▶ [ASSIGNED TASK]: In the material below, find every line containing the string "Risk" and return it.

↓

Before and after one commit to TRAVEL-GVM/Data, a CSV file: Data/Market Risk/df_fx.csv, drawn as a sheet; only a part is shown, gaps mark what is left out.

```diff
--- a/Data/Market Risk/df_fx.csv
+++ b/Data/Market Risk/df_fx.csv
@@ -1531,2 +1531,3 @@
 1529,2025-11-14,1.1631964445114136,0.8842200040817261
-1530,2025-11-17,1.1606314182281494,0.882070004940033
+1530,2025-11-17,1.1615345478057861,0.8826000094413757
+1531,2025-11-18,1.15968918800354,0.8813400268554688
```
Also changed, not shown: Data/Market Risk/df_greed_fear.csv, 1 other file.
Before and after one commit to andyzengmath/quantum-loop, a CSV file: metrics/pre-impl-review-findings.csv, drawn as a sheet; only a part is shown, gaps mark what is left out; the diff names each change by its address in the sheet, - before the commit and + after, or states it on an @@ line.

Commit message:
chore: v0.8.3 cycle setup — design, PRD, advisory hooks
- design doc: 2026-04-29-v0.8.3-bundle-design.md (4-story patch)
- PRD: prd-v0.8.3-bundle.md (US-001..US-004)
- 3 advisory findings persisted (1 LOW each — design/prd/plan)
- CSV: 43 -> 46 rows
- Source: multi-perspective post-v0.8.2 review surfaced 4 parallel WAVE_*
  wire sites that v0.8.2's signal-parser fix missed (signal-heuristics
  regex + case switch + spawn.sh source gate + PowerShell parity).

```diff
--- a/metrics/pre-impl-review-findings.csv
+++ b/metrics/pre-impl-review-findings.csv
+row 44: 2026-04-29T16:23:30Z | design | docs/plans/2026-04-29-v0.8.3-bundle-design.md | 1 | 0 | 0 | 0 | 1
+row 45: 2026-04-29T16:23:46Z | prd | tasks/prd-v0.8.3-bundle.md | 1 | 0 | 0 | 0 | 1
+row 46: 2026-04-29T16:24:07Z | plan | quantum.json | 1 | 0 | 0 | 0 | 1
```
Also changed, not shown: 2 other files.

↑

▶ [EXPECTED OUTPUT]:
Before and after one commit to TRAVEL-GVM/Data, a CSV file: Data/Market Risk/df_fx.csv, drawn as a sheet; only a part is shown, gaps mark what is left out.
--- a/Data/Market Risk/df_fx.csv
+++ b/Data/Market Risk/df_fx.csv
Also changed, not shown: Data/Market Risk/df_greed_fear.csv, 1 other file.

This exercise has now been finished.